12,000

We have over 12,000 students, from over 100 countries, within one of the safest campuses in the UK

93%

93% of Lancaster students go into work or further study within six months of graduating

Home > Research > Publications & Outputs > Quantum interference in single molecule electro...
View graph of relations

« Back

Quantum interference in single molecule electronic systems

Research output: Contribution to journalJournal article

Published

Article number075437
Journal publication date28/02/2011
JournalPhysical review b
Journal number7
Volume83
Number of pages10
Pages-
Original languageEnglish

Abstract

We present a general analytical formula and an ab initio study of quantum interference in multibranch molecules. Ab initio calculations are used to investigate quantum interference in a benzene-1,2-dithiolate (BDT) molecule sandwiched between gold electrodes and through oligoynes of various lengths.

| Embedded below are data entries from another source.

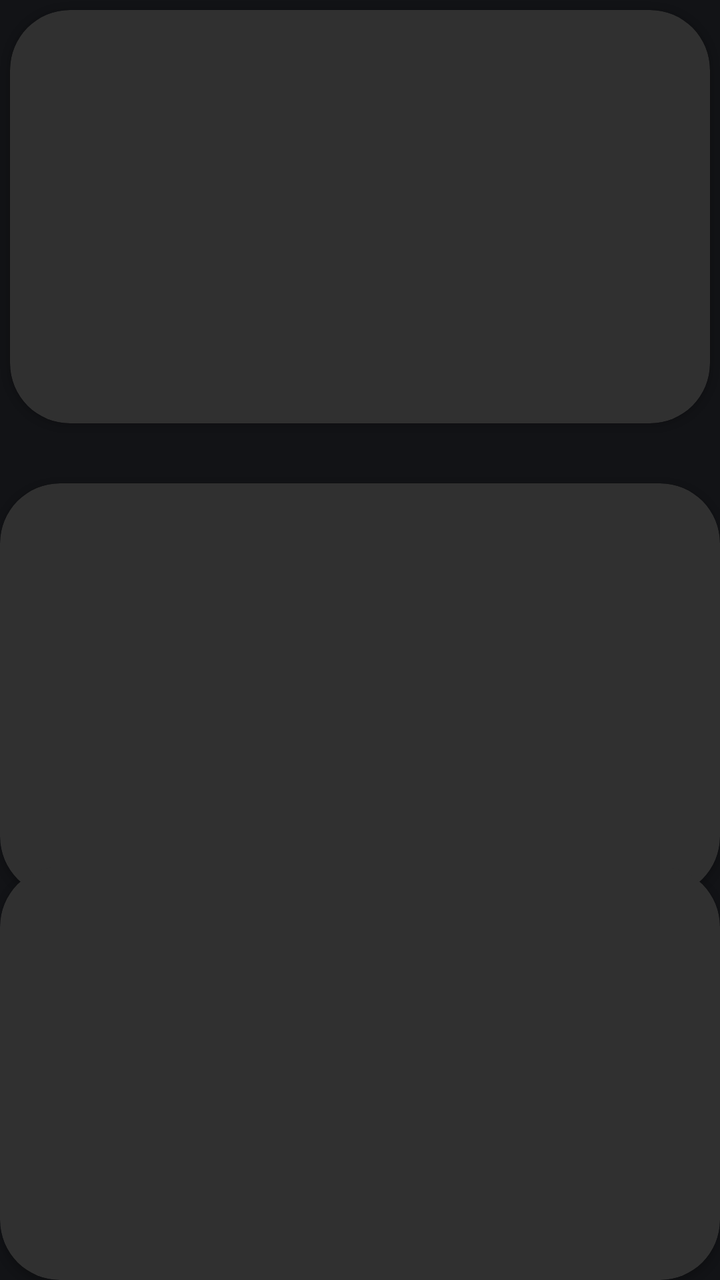
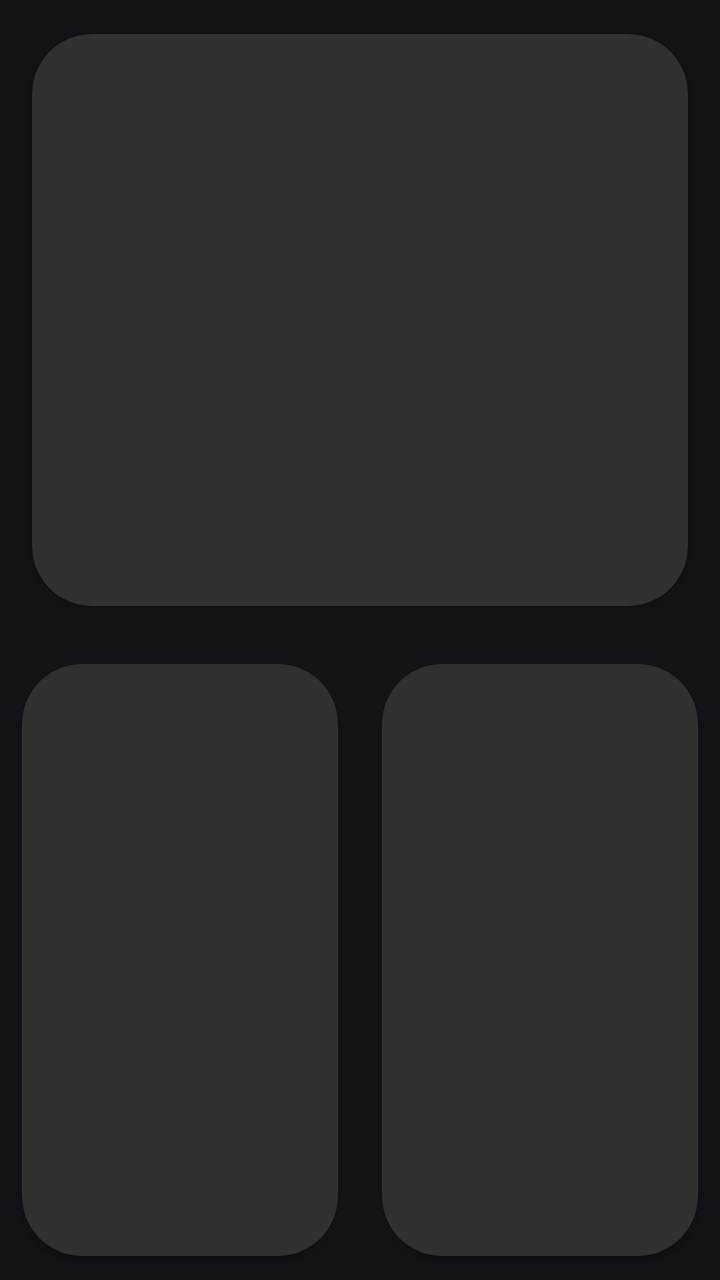

An Android layout rendered at two revisions. The XML below is the earlier revision; the diff shows what the commit changed to produce the second picture.
<!-- AndroidManifest.xml: application theme Theme.XtMapper -->
<!-- res/layout/activity_main_cmdview.xml -->
<?xml version="1.0" encoding="utf-8"?>
<androidx.constraintlayout.widget.ConstraintLayout xmlns:android="http://schemas.android.com/apk/res/android"
    xmlns:app="http://schemas.android.com/apk/res-auto"
    android:layout_width="match_parent"
    android:layout_height="match_parent"
    android:layout_margin="20dp">

    <androidx.cardview.widget.CardView
        android:layout_width="0dp"
        android:layout_height="0dp"
        android:id="@+id/cardview1"
        android:layout_margin="5dp"
        app:cardCornerRadius="30dp"
        app:cardBackgroundColor="@color/grey"
        app:layout_constraintBottom_toTopOf="@id/cardview2"
        app:layout_constraintTop_toTopOf="parent"
        app:layout_constraintEnd_toEndOf="parent"
        app:layout_constraintStart_toStartOf="parent" >
        <TextView
            android:id="@+id/view1"
            android:layout_width="match_parent"
            android:layout_height="match_parent"
            android:layout_margin="20dp"
            android:fontFamily="monospace"
            android:gravity="bottom"
            android:textAppearance="@android:style/TextAppearance.Material.Large"
            android:textSize="16sp" />
    </androidx.cardview.widget.CardView>


    <androidx.cardview.widget.CardView
        android:layout_width="0dp"
        android:layout_height="0dp"
        android:layout_marginTop="10dp"
        android:translationY="15dp"
        android:id="@+id/cardview2"
        app:cardCornerRadius="30dp"
        app:cardBackgroundColor="@color/grey"
        app:layout_constraintEnd_toEndOf="parent"
        app:layout_constraintStart_toStartOf="parent"
        app:layout_constraintTop_toBottomOf="@id/cardview1"
        app:layout_constraintBottom_toTopOf="@id/cardview3" >
    <TextView
        android:id="@+id/view2"
        android:layout_width="match_parent"
        android:layout_height="match_parent"
        android:layout_margin="20dp"
        android:fontFamily="monospace"
        android:gravity="bottom"
       />
    </androidx.cardview.widget.CardView>

    <androidx.cardview.widget.CardView
        android:layout_width="0dp"
        android:layout_height="0dp"
        app:cardCornerRadius="30dp"
        app:cardBackgroundColor="@color/grey"
        android:id="@+id/cardview3"
        app:layout_constraintEnd_toEndOf="parent"
        app:layout_constraintStart_toStartOf="parent"
        app:layout_constraintTop_toBottomOf="@id/cardview2"
        app:layout_constraintBottom_toBottomOf="parent">
    <TextView
        android:id="@+id/view3"
        android:layout_width="match_parent"
        android:layout_height="match_parent"
        android:layout_margin="20dp"
        android:fontFamily="monospace"
        android:gravity="bottom"
        />
    </androidx.cardview.widget.CardView>


</androidx.constraintlayout.widget.ConstraintLayout>
<!-- resources referenced by this layout -->
<resources>
  <color name="grey">#303030</color>
  <style name="Theme.XtMapper" parent="Theme.Material3.DynamicColors.Dark">
          
          <item name="colorPrimary">@color/grey</item>
          <item name="colorPrimaryVariant">@color/purple_500</item>
          <item name="colorOnPrimary">@color/white</item>
          
          <item name="colorSecondary">@color/teal_200</item>
          <item name="colorSecondaryVariant">@color/teal_700</item>
          <item name="colorOnSecondary">@color/black</item>
          
          <item name="android:statusBarColor">?attr/colorPrimaryVariant</item>
          
      </style>
  <color name="purple_500">#FF6200EE</color>
  <color name="white">#FFFFFFFF</color>
  <color name="teal_200">#FF03DAC5</color>
  <color name="teal_700">#FF018786</color>
  <color name="black">#FF000000</color>
</resources>

<!-- the commit's change to res/layout/activity_main_cmdview.xml (unified diff, before → after) -->
@@ -5,23 +5,33 @@
     android:layout_height="match_parent"
     android:layout_margin="20dp">
 
+    <androidx.constraintlayout.widget.Barrier
+        android:id="@+id/barrier3"
+        android:layout_width="wrap_content"
+        android:layout_height="wrap_content"
+        app:barrierDirection="top"
+        app:constraint_referenced_ids="cardview1"
+        app:layout_constraintTop_toTopOf="parent"
+        app:layout_constraintBottom_toBottomOf="parent"/>
+
     <androidx.cardview.widget.CardView
+        android:id="@+id/cardview1"
         android:layout_width="0dp"
         android:layout_height="0dp"
-        android:id="@+id/cardview1"
         android:layout_margin="5dp"
+        app:cardBackgroundColor="@color/grey"
         app:cardCornerRadius="30dp"
-        app:cardBackgroundColor="@color/grey"
-        app:layout_constraintBottom_toTopOf="@id/cardview2"
-        app:layout_constraintTop_toTopOf="parent"
+        app:cardUseCompatPadding="true"
+        app:layout_constraintBottom_toTopOf="@id/barrier3"
         app:layout_constraintEnd_toEndOf="parent"
-        app:layout_constraintStart_toStartOf="parent" >
+        app:layout_constraintStart_toStartOf="parent"
+        app:layout_constraintTop_toTopOf="parent">
+
         <TextView
             android:id="@+id/view1"
             android:layout_width="match_parent"
             android:layout_height="match_parent"
             android:layout_margin="20dp"
-            android:fontFamily="monospace"
             android:gravity="bottom"
             android:textAppearance="@android:style/TextAppearance.Material.Large"
             android:textSize="16sp" />
@@ -29,45 +39,45 @@
 
 
     <androidx.cardview.widget.CardView
+        android:id="@+id/cardview2"
         android:layout_width="0dp"
         android:layout_height="0dp"
-        android:layout_marginTop="10dp"
-        android:translationY="15dp"
-        android:id="@+id/cardview2"
+        app:cardBackgroundColor="@color/grey"
         app:cardCornerRadius="30dp"
-        app:cardBackgroundColor="@color/grey"
-        app:layout_constraintEnd_toEndOf="parent"
-        app:layout_constraintStart_toStartOf="parent"
-        app:layout_constraintTop_toBottomOf="@id/cardview1"
-        app:layout_constraintBottom_toTopOf="@id/cardview3" >
-    <TextView
-        android:id="@+id/view2"
-        android:layout_width="match_parent"
-        android:layout_height="match_parent"
-        android:layout_margin="20dp"
-        android:fontFamily="monospace"
-        android:gravity="bottom"
-       />
+        app:cardUseCompatPadding="true"
+        app:layout_constraintBottom_toBottomOf="parent"
+        app:layout_constraintLeft_toLeftOf="parent"
+        app:layout_constraintRight_toLeftOf="@id/cardview3"
+        app:layout_constraintTop_toBottomOf="@id/barrier3">
+
+        <TextView
+            android:id="@+id/view2"
+            android:layout_width="match_parent"
+            android:layout_height="match_parent"
+            android:layout_margin="20dp"
+            android:fontFamily="monospace"
+            android:gravity="bottom" />
     </androidx.cardview.widget.CardView>
 
     <androidx.cardview.widget.CardView
+        android:id="@+id/cardview3"
         android:layout_width="0dp"
         android:layout_height="0dp"
+        app:cardBackgroundColor="@color/grey"
         app:cardCornerRadius="30dp"
-        app:cardBackgroundColor="@color/grey"
-        android:id="@+id/cardview3"
-        app:layout_constraintEnd_toEndOf="parent"
-        app:layout_constraintStart_toStartOf="parent"
-        app:layout_constraintTop_toBottomOf="@id/cardview2"
-        app:layout_constraintBottom_toBottomOf="parent">
-    <TextView
-        android:id="@+id/view3"
-        android:layout_width="match_parent"
-        android:layout_height="match_parent"
-        android:layout_margin="20dp"
-        android:fontFamily="monospace"
-        android:gravity="bottom"
-        />
+        app:cardUseCompatPadding="true"
+        app:layout_constraintBottom_toBottomOf="parent"
+        app:layout_constraintLeft_toRightOf="@id/cardview2"
+        app:layout_constraintRight_toRightOf="parent"
+        app:layout_constraintTop_toBottomOf="@id/barrier3">
+
+        <TextView
+            android:id="@+id/view3"
+            android:layout_width="match_parent"
+            android:layout_height="match_parent"
+            android:layout_margin="20dp"
+            android:fontFamily="monospace"
+            android:gravity="bottom" />
     </androidx.cardview.widget.CardView>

We show that when a point charge is located in the plane of a BDT molecule and its position varied, the electrical conductance exhibits a clear interference effect, whereas when the charge approaches a BDT molecule along a line normal to the plane of the molecule and passing through the center of the phenyl ring, interference effects are negligible. In the case of oligoynes, quantum interference leads to the appearance of a critical energy E-c at which the electron transmission coefficient T (E) of chains with even or odd numbers of atoms is independent of length. To illustrate the underlying physics, we derive a general analytical formula for electron transport through multibranch structures and demonstrate the versatility of the formula by comparing it with the above ab initio simulations. We also employ the analytical formula to investigate the current inside the molecule and demonstrate that large countercurrents can occur within a ringlike molecule such as BDT, when the point charge is located in the plane of the molecule. The formula can be used to describe quantum interference and Fano resonances in structures with branches containing arbitrary elastic scattering regions connecting nodal sites.